Regular reader and commentator DAvid has taken the time to share his thoughts on sustainability and financial health. I thought that this topic would be refreshing as MDJ doesn't touch on the topic of green living very often.
The greening of our world has become a topic of importance to the Canadian public. The Kyoto protocol was likely the first realization of this issue for many as it gained prominence in the media. I have been musing for some time the relationship between sustainability and financial independence.
Sustainability means living within the earth’s limits – improving our health and well-being by reducing and eliminating pollution and waste. It means tackling the root causes of health and environmental problems before they occur. -David Suzuki Foundation
There are a number of major areas usually addressed when considering one’s ecological footprint: population density, energy consumption, resource (especially water) consumption, & food production. While many large organizations and municipalities are discovering their role in the creation of sustainable communities, there is a part that each of us should consider. While the best form of leadership is to be seen to be undertaking appropriate activities, there is also a need to support actions in which you are not actively involved. One of the challenges we face is that if we do not address these issues ourselves, they may be forced on us by our economy and environment.
Choices such as where you live can have a huge impact. If you live a village lifestyle, even in a large city, you should derive lifestyle and financial benefits. The ability to live, work and gather your needs within a walkable circle allows you to better manage your time, and insulates you from some of the lifestyle costs of those who are obligated to travel greater distances. There are also health benefits; it is difficult to develop road rage while walking to your destination!
For those in industries where the pay is based on the skill set, rather than the employment location, choosing a less expensive hometown can have very positive effects on your bottom line.

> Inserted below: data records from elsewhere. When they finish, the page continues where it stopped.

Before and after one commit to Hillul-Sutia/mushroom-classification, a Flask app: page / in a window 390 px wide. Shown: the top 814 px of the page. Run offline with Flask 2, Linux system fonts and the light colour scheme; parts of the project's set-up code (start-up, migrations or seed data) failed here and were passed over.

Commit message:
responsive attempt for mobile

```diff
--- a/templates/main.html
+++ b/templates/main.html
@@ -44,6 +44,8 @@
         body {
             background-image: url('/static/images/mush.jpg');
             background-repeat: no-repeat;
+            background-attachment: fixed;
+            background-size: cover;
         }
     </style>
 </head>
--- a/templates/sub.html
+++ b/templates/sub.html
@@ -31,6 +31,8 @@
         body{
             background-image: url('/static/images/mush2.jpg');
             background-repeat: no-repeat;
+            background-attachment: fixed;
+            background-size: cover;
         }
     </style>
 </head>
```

Teachers, nurses, and many other workers who are paid on a provincial or national pay scale earn the same no matter where they live. Choosing a smaller town often means lower costs than the city, so your dollar goes a lot further. Even folks who are not tied to those pay scales, and may earn wages at far different rates, are moving to new locations. We are now seeing many professionals leaving high-priced Alberta, and bringing their skills, and their housing profits, home to Saskatchewan and Manitoba.
Housing style affects density. Low density housing is very expensive, the infrastructure to service it (utilities, roads) the transportation routes to connect neighborhoods and services, and the land area needed to support this form of housing are quite consumptive. It is also very challenging to effect changes in a low density community, as there are few efficiencies of scale to adopt. The proposed Bamberton Community, on Vancouver Island is planned to house some 12,000 folk in a mixture of housing styles, and provide a multi-neighbourhood community which can host a wide variety of live-work arrangements, so residents have less need to exit the community on a regular basis. It is designed to be pedestrian friendly, and allow ready access to a wide variety of amenities, while retaining a large greenspace. While the neighbourhoods tend towards higher densities, the overall development is considered low density, due to the greenspace.

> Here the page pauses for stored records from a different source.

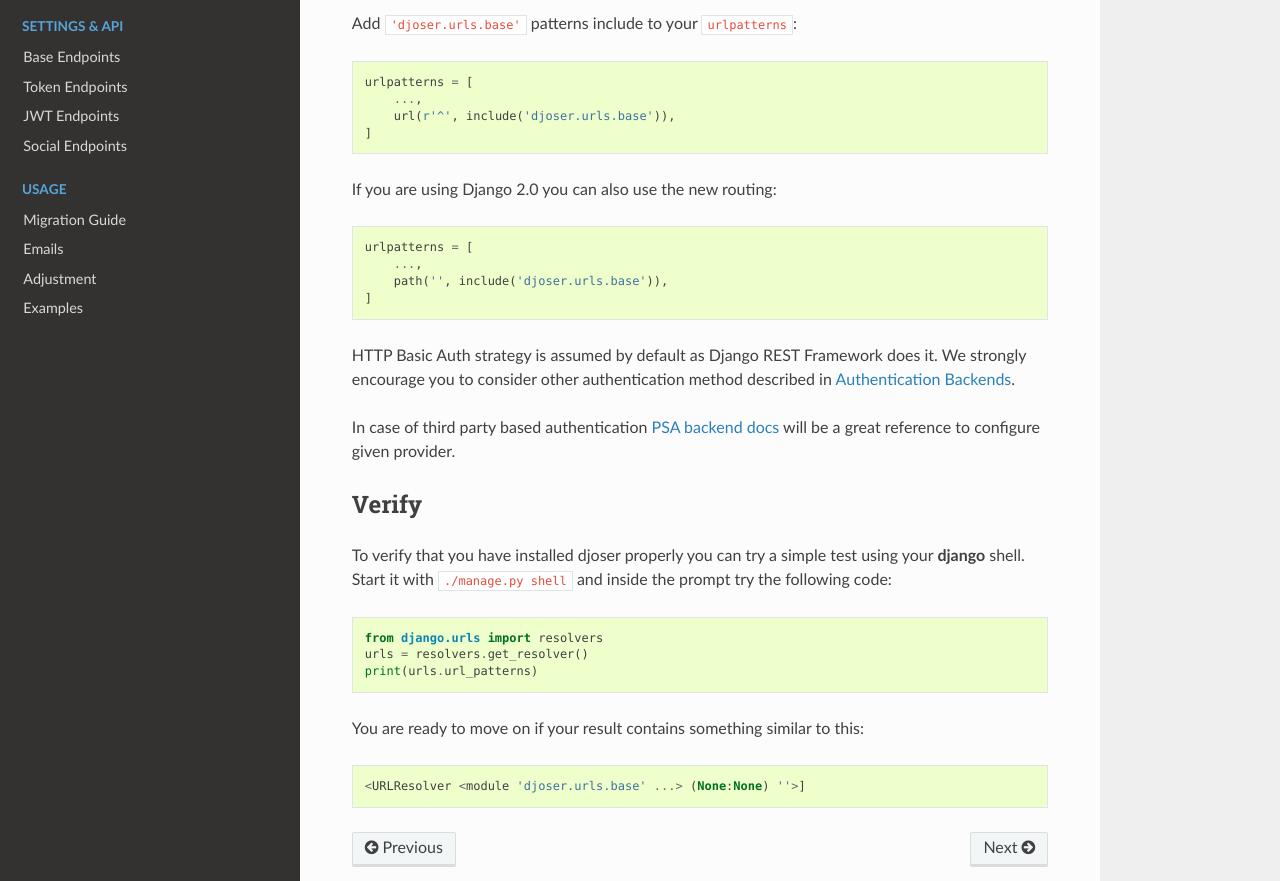
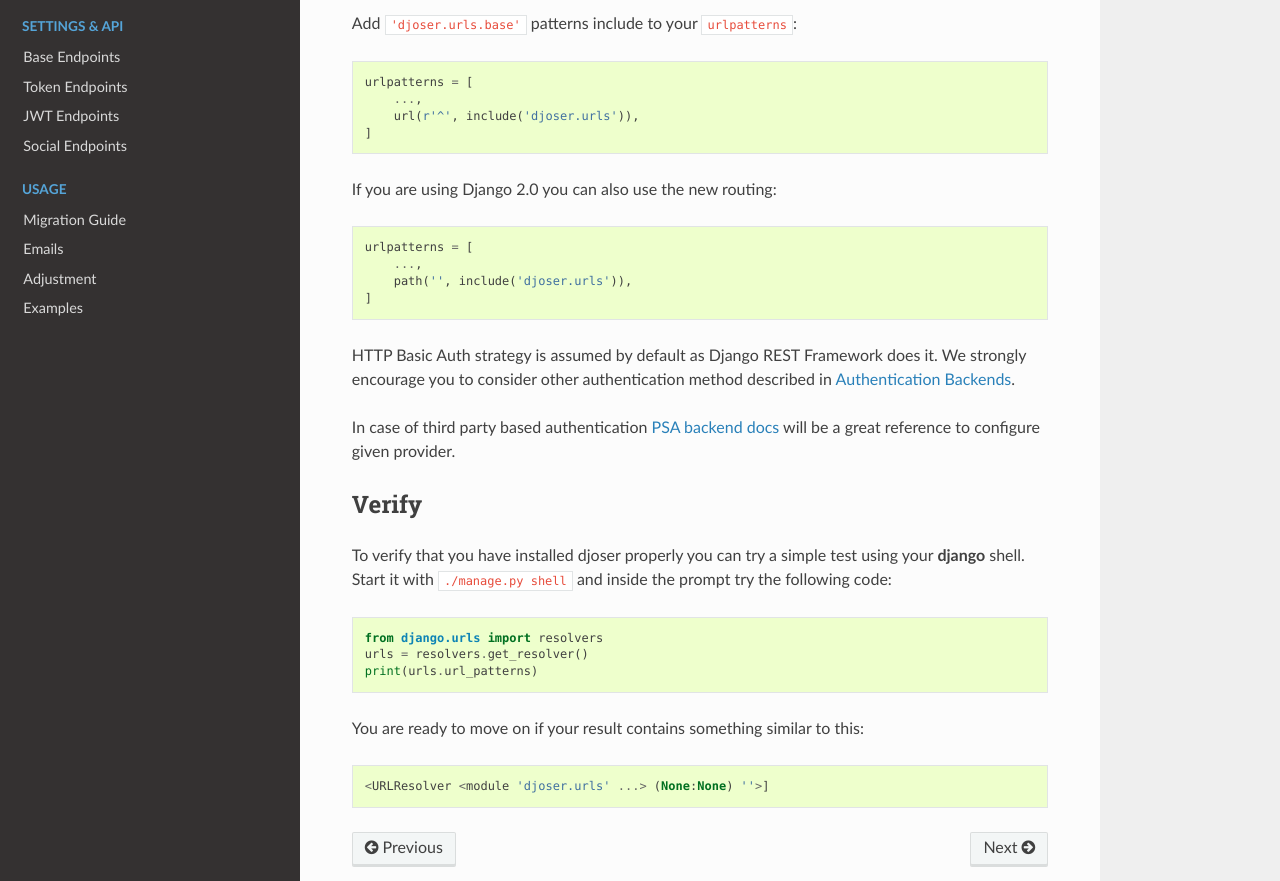
Before and after one commit to sunscrapers/djoser, a Sphinx documentation site: the page built from docs/source/basics/installation.rst, in a window 1280 px wide and 1400 px high, scrolled down 1093 px. Shown: the part 403-1284 px from the top of the window. Built offline with Sphinx 7.4.7 and the Read the Docs theme 2.0.0, drawn with Linux system fonts in a browser that asks for light colours; pages that are not in the unit, such as notebooks, are missing from menus.

Commit message:
Update URL paths in installation docs

```diff
--- a/docs/source/basics/installation.rst
+++ b/docs/source/basics/installation.rst
@@ -87,7 +87,7 @@ Add ``'djoser.urls.base'`` patterns include to your ``urlpatterns``:
 
     urlpatterns = [
         ...,
-        url(r'^', include('djoser.urls.base')),
+        url(r'^', include('djoser.urls')),
     ]
 
 If you are using Django 2.0 you can also use the new routing:
@@ -96,7 +96,7 @@ If you are using Django 2.0 you can also use the new routing:
 
     urlpatterns = [
         ...,
-        path('', include('djoser.urls.base')),
+        path('', include('djoser.urls')),
     ]
 
 HTTP Basic Auth strategy is assumed by default as Django REST Framework does it.
@@ -125,4 +125,4 @@ You are ready to move on if your result contains something similar to this:
 
 .. code-block:: python
 
-    <URLResolver <module 'djoser.urls.base' ...> (None:None) ''>]
+    <URLResolver <module 'djoser.urls' ...> (None:None) ''>]
```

Most neighbourhoods contain few housing styles, and tend to have a single density. Zoning tends to be exclusive, rather than inclusive. Hosting a variety of housing styles allows for a wide range of affordability in a community. Towns such as Banff, Invermere and Whistler, have become so expensive, the employees of many of the businesses in town cannot afford to live in the community where they work. Pressuring your community leaders for a wider variety of housing types in a community helps resolve these issues. More variety of housing types also allows folks to find housing styles that meet their needs throughout their lives. As family size changes, you can move around the neighbourhood, rather than having to move across town.
To take individual action, one could have an apartment space in their home, increasing income, while providing housing options and affordability for other individuals. Zoning allowing detached secondary suites, also known as garden suites allows an increase in density, although at higher cost. While many of us have concerns about truly high density living, possibly we all need to learn how to be better neighbors.
Cities with higher densities become far more enjoyable places to live. Compare Vancouver's downtown to Calgary's: Robson St., Davie St., Granville St., and others have throngs of people all day and night long. Calgary's downtown is famous for the rate at which it is evacuated at 5:00! Living in an active neighbourhood such as Vancouver offers may be sufficiently attractive to cause one to downsize their housing expectations, because the lifestyle surrounds you, rather than having to be created at home.
In conclusion, sustainability and financial prudence may well have much in common.